What is interest, and what are interest rates?

Nearly all of us will have encountered terms with “interest” in their names on numerous occasions, be it at a bank, a car dealership or an electronics store. But what are interest rates exactly, and what do the various terms containing the word “interest” mean? We're going to take a detailed look at the most important types of interest.

Interest is the price charged for borrowing money. The level of interest depends on the agreed interest rate. This interest rate is usually represented by a percentage figure, with “percent” meaning “per one hundred” and it determines the level of interest calculated on the amount deposited or borrowed.

Let’s now turn to the matter of specific interest rate terms, starting with the deposit rate: People save money in their bank accounts and banks can pay interest to account holders on the deposited money.

The rate of interest applied depends on the general interest rate level as well as on the size of the deposit. In addition, it is generally the case that: the longer savers forgo access to their money, the higher the interest rate will be.

Now let's suppose you wish to buy something that costs more than you actually have at your disposal. In such cases you can borrow money, for example through a bank loan.

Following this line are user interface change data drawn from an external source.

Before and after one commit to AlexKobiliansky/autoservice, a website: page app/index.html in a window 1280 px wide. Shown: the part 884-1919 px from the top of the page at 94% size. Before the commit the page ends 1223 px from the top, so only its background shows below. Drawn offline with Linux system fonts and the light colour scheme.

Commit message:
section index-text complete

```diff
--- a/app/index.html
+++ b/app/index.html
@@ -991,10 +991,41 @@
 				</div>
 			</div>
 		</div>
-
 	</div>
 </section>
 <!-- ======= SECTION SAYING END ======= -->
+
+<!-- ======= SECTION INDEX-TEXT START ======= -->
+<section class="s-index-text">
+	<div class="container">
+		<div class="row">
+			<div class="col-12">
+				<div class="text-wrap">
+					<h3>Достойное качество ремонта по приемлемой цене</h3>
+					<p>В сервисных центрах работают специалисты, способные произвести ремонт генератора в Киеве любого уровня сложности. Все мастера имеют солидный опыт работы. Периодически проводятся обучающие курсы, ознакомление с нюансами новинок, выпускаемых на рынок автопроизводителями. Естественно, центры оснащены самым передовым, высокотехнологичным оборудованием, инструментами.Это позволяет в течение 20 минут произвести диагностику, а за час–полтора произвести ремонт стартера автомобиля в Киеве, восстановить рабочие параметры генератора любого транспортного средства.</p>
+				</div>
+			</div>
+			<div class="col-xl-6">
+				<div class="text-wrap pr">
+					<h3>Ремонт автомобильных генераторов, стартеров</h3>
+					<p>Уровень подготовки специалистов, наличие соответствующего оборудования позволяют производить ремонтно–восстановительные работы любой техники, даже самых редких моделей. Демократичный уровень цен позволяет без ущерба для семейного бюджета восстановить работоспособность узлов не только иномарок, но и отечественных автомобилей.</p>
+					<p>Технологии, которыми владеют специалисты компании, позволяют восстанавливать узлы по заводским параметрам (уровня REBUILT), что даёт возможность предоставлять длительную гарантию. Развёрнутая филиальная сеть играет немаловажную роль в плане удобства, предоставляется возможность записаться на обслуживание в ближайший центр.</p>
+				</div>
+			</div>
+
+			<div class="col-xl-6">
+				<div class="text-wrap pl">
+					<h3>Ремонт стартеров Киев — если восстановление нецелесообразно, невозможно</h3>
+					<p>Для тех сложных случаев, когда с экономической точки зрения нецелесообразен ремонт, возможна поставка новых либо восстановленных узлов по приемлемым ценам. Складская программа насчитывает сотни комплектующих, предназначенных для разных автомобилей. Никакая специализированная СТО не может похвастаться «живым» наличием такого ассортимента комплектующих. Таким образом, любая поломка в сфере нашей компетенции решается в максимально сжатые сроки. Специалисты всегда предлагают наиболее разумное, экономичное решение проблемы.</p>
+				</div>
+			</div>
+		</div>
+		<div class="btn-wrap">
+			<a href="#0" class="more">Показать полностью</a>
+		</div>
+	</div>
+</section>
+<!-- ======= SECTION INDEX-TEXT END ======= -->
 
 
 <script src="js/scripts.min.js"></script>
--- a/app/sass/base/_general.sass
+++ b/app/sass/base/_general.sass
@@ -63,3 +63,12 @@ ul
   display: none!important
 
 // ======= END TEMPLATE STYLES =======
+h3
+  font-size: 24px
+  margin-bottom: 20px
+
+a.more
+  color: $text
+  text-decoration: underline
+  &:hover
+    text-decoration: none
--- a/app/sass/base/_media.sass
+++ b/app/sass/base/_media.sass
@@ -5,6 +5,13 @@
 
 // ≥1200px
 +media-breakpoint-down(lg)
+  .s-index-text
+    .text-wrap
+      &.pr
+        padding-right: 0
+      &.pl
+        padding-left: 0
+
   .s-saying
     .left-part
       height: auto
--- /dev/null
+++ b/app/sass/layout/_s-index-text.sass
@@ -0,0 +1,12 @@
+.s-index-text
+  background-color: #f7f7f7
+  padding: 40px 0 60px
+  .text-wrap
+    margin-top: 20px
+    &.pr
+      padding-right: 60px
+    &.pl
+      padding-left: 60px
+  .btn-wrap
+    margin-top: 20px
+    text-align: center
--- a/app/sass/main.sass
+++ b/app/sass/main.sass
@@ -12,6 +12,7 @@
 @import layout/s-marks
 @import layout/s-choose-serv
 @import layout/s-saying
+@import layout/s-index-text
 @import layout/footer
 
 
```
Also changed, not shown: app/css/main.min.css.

To this end, the borrower, has to pay the bank interest on the loan. The level of the lending rate, as this interest rate is known, will depend, among other things, on the creditworthiness of the borrower. The higher the risk for the bank in terms of the borrower potentially defaulting on the loan, the higher the interest rate will be. The level of the interest rate levied also depends on the term of the loan. The longer the bank provides the money, the higher the interest rate.

Some costs attached to a loan are, however, not immediately recognisable. For instance, it may be the case that the actual amount paid out to the borrower is less than the specified loan amount. Moreover, the borrower may be charged an additional fee on top of the loan amount. The effective annual interest rate, as it is known, encompasses all the costs attached to a given loan. Banks, as well as car dealerships or electronics stores are all obliged to state the effective annual interest rate charged on a purchase so that the consumer can compare rates among different providers.

But there’s another type of interest rate besides the ones already mentioned here, and this interest rate has a huge impact on all the other rates: The key interest rate - also known as the key rate, or policy rate. When banks are in need of funds, they have to borrow from the central bank as the bank of last resort and they have to pay interest on this borrowed money. The level of interest charged as a percentage of the amount borrowed is referred to as the key interest rate. In the euro area, it is set by the Governing Council of the European Central Bank. Its level is always set with a view to remaining the purchasing power of the euro stable.

The key rate has an impact on all other interest rates in an economy and therefore also has an effect on all economic activities. When the central bank raises the key rate, commercial banks respond by raising the interest rates for their customers. This pushes up the cost of loans for customers and makes saving more rewarding. As a result, the level of demand in the economy tends to go down, thus dampening inflation. Conversely, falling interest rates lead to an increased appetite for credit and reduce the incentive to save. The level of demand in the economy thus increases, which tends to make prices go up faster.

The development of prices is measured by the inflation rate. This is important in connection with two other interest rate concepts, the nominal and the real interest rate. The stated interest rates are referred to as nominal interest rates. If the inflation rate is deducted from these, they are referred to as real interest rates.

It follows that not all interest is the same. Savers welcome high interest rates, while borrowers are glad about low lending rates.

And everyone, be it banks, enterprises, consumers or the government, observes the policy rate as an important signal for the economy.